Human echolocation is a confirmed and relatively well-documented phenomenon which allows blind persons to localize obstacles or perceive layouts of their surroundings using reflected sounds. Recently a number of studies have been devoted to analyzing the mechanism of echolocation and various factors affecting it, e.g. why some blind persons more easily become expert echolocators or how the mouth-clicks produced by experts differ from the average person.
Project funded by the National Science Centre grant no. 2019/33/B/ST7/02813 in years 2020–2022
Pawel Strumillo (principal investigator), Michal Bujacz (co-principal investigator), Piotr Skulimowski (co-principal investigator), Karolina Czajkowska (student), Bartłomiej Sztyler (PhD student), Natalia Wileńska (student)
The main hypothesis of the proposed project is that there are sounds which are intrinsically better for perception of reflected echoes. Very recent research on the subject confirms that using speakers that play back mouth-clicks of expert echolocators improves the echolocation ability of untrained blind over their own mouth-clicks. One study has shown that noise bursts or trains can also be useful sources for echolocation. We hypothesize that other untested natural or artificial sounds exist that can be equally or potentially more useful for echolocation, especially if played back from a highly directional speaker. Psychoacoustic and acoustic analysis as well as signal processing algorithms can be used to design better sound sources for echolocation when compared to traditional mouth clicks.

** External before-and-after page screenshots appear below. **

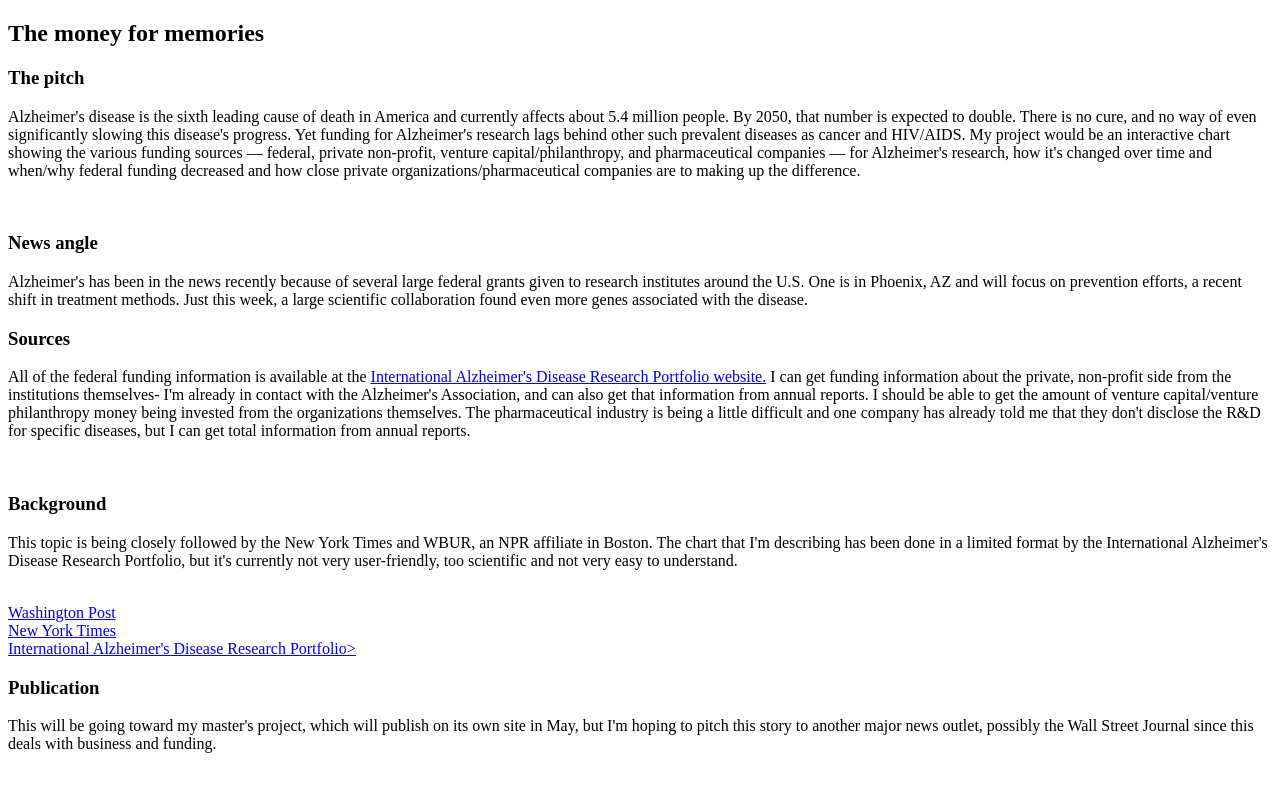
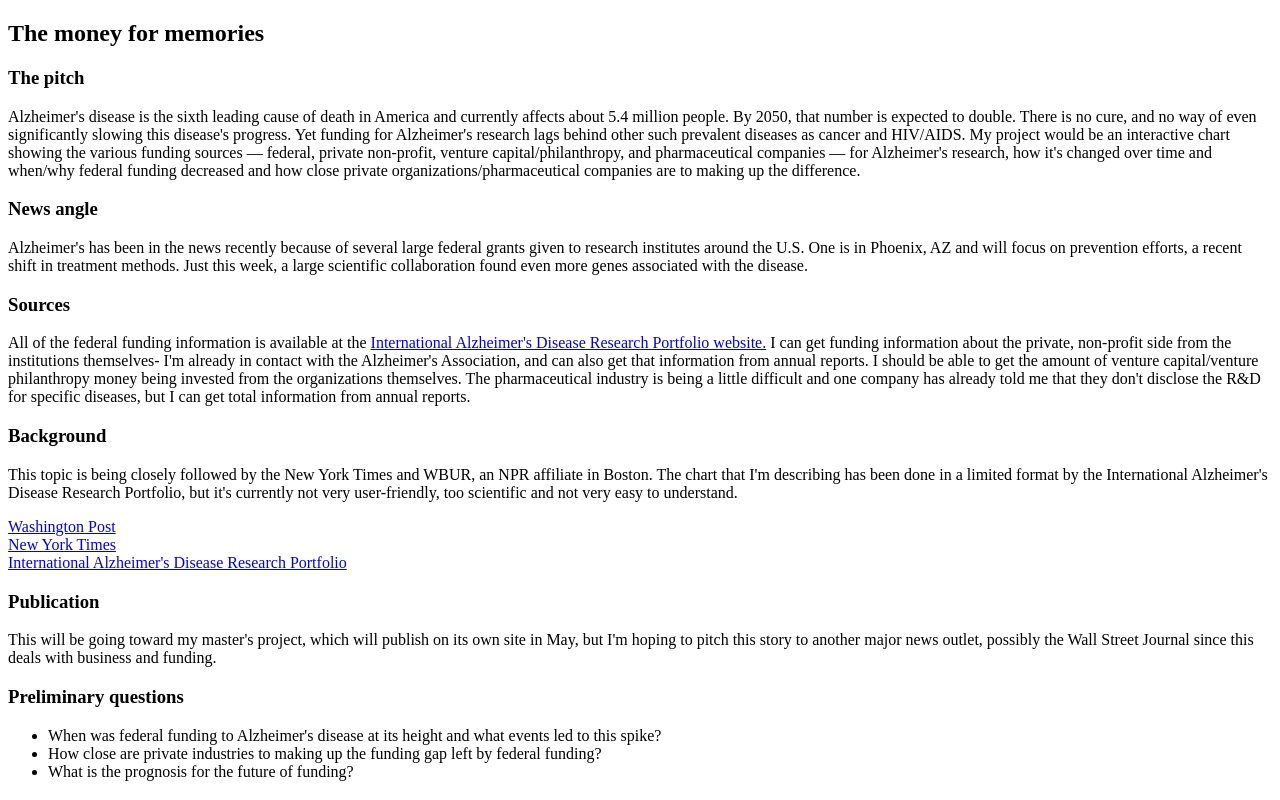
Before and after one commit to smasunaga/projects-page, a plain HTML site: page index.html in a window 1280 px wide. Shown: the top 800 px of the page. Drawn offline with Linux system fonts and the light colour scheme.

Commit message:
Nicer index

```diff
--- a/index.html
+++ b/index.html
@@ -18,22 +18,22 @@
 	<body>
 		<h2>The money for memories</h2>
 		<h3>The pitch</h3>
-		<p>Alzheimer's disease is the sixth leading cause of death in America and currently affects about 5.4 million people. By 2050, that number is expected to double. There is no cure, and no way of even significantly slowing this disease's progress. Yet funding for Alzheimer's research lags behind other such prevalent diseases as cancer and HIV/AIDS. My project would be an interactive chart showing the various funding sources — federal, private non-profit, venture capital/philanthropy, and pharmaceutical companies — for Alzheimer's research, how it's changed over time and when/why federal funding decreased and how close private organizations/pharmaceutical companies are to making up the difference.</p><br>
+		<p>Alzheimer's disease is the sixth leading cause of death in America and currently affects about 5.4 million people. By 2050, that number is expected to double. There is no cure, and no way of even significantly slowing this disease's progress. Yet funding for Alzheimer's research lags behind other such prevalent diseases as cancer and HIV/AIDS. My project would be an interactive chart showing the various funding sources — federal, private non-profit, venture capital/philanthropy, and pharmaceutical companies — for Alzheimer's research, how it's changed over time and when/why federal funding decreased and how close private organizations/pharmaceutical companies are to making up the difference.</p>
 		<h3>News angle</h3>
-		<p>Alzheimer's has been in the news recently because of several large federal grants given to research institutes around the U.S. One is in Phoenix, AZ and will focus on prevention efforts, a recent shift in treatment methods. Just this week, a large scientific collaboration found even more genes associated with the disease.<br></p>
+		<p>Alzheimer's has been in the news recently because of several large federal grants given to research institutes around the U.S. One is in Phoenix, AZ and will focus on prevention efforts, a recent shift in treatment methods. Just this week, a large scientific collaboration found even more genes associated with the disease.</p>
 		<h3>Sources</h3>
-		<p>All of the federal funding information is available at the <a href="http://iadrp.nia.nih.gov/cadro-web/visualizeData"> International Alzheimer's Disease Research Portfolio website.</a> I can get funding information about the private, non-profit side from the institutions themselves- I'm already in contact with the Alzheimer's Association, and can also get that information from annual reports. I should be able to get the amount of venture capital/venture philanthropy money being invested from the organizations themselves. The pharmaceutical industry is being a little difficult and one company has already told me that they don't disclose the R&D for specific diseases, but I can get total information from annual reports.</p><br>
+		<p>All of the federal funding information is available at the <a href="http://iadrp.nia.nih.gov/cadro-web/visualizeData"> International Alzheimer's Disease Research Portfolio website.</a> I can get funding information about the private, non-profit side from the institutions themselves- I'm already in contact with the Alzheimer's Association, and can also get that information from annual reports. I should be able to get the amount of venture capital/venture philanthropy money being invested from the organizations themselves. The pharmaceutical industry is being a little difficult and one company has already told me that they don't disclose the R&D for specific diseases, but I can get total information from annual reports.</p>
 		<h3>Background</h3>
-		<p>This topic is being closely followed by the New York Times and WBUR, an NPR affiliate in Boston. The chart that I'm describing has been done in a limited format by the International Alzheimer's Disease Research Portfolio, but it's currently not very user-friendly, too scientific and not very easy to understand.</p><br>
+		<p>This topic is being closely followed by the New York Times and WBUR, an NPR affiliate in Boston. The chart that I'm describing has been done in a limited format by the International Alzheimer's Disease Research Portfolio, but it's currently not very user-friendly, too scientific and not very easy to understand.</p>
 		<a href="http://www.washingtonpost.com/national/health-science/largest-alzheimers-study-ever-doubles-the-number-of-genes-associated-with-the-disease/2013/10/25/ee54ec7e-3dac-11e3-a94f-b58017bfee6c_story.html">Washington Post</a><br>
 		<a href="http://www.nytimes.com/2013/09/19/health/33-million-grant-for-effort-to-prevent-early-onset-alzheimers.html">New York Times</a><br>
-		<a href="http://iadrp.nia.nih.gov/cadro-web/visualizeData">International Alzheimer's Disease Research Portfolio></a><br>
+		<a href="http://iadrp.nia.nih.gov/cadro-web/visualizeData">International Alzheimer's Disease Research Portfolio</a><br>
 		<h3>Publication</h3>
-		<p>This will be going toward my master's project, which will publish on its own site in May, but I'm hoping to pitch this story to another major news outlet, possibly the Wall Street Journal since this deals with business and funding.</p><br>
-		<h3>Preliminary questions</h3><br>
+		<p>This will be going toward my master's project, which will publish on its own site in May, but I'm hoping to pitch this story to another major news outlet, possibly the Wall Street Journal since this deals with business and funding.</p>
+		<h3>Preliminary questions</h3>
 		<p><ul><li>When was federal funding to Alzheimer's disease at its height and what events led to this spike?<br></li>
-		<li>How close are private industries to making up the funding gap left by federal funding?</li><br>
-		<li>What is the prognosis for the future of funding?</li><br>
+		<li>How close are private industries to making up the funding gap left by federal funding?</li>
+		<li>What is the prognosis for the future of funding?</li>
 
 
 
```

Research project methodology
We aim to test a number of sound types, both played back from speakers and from mechanical clickers and measure their influence on the correctness of localizing obstacles and walls. The methods will be similar to a recent study carried out by the authors concerning teaching echolocation using binaural sounds, i.e. groups of at least 10 blind and 10 sighted participants will localize obstacles at different distances and angles in static and dynamic scenarios. Experiments will include localizing large walls at distances up to 5m and smaller boards at distances below 2m. In the dynamic tasks the participants will approach a wall without touching it or locate an obstacle to the side of a travelled path. Additionally, the study will test an approach with a highly directional parametric speaker used as a sound source, theoretically creating an "echo-flashlight".
The project may result in working out of efficient techniques aiding blind persons in developing their echolocation skills and possibly lead to establishing further guidelines for best sounds to use when teaching echolocation. Recent studies have shown that most people, even normally sighted, have latent echolocation abilities, which can be “activated” with proper exercise. We hypothesise, that highly directional speakers may be used as a simple and cheap form of electronic travel aid for the blind that could be used to train or enhance their own echolocation abilities.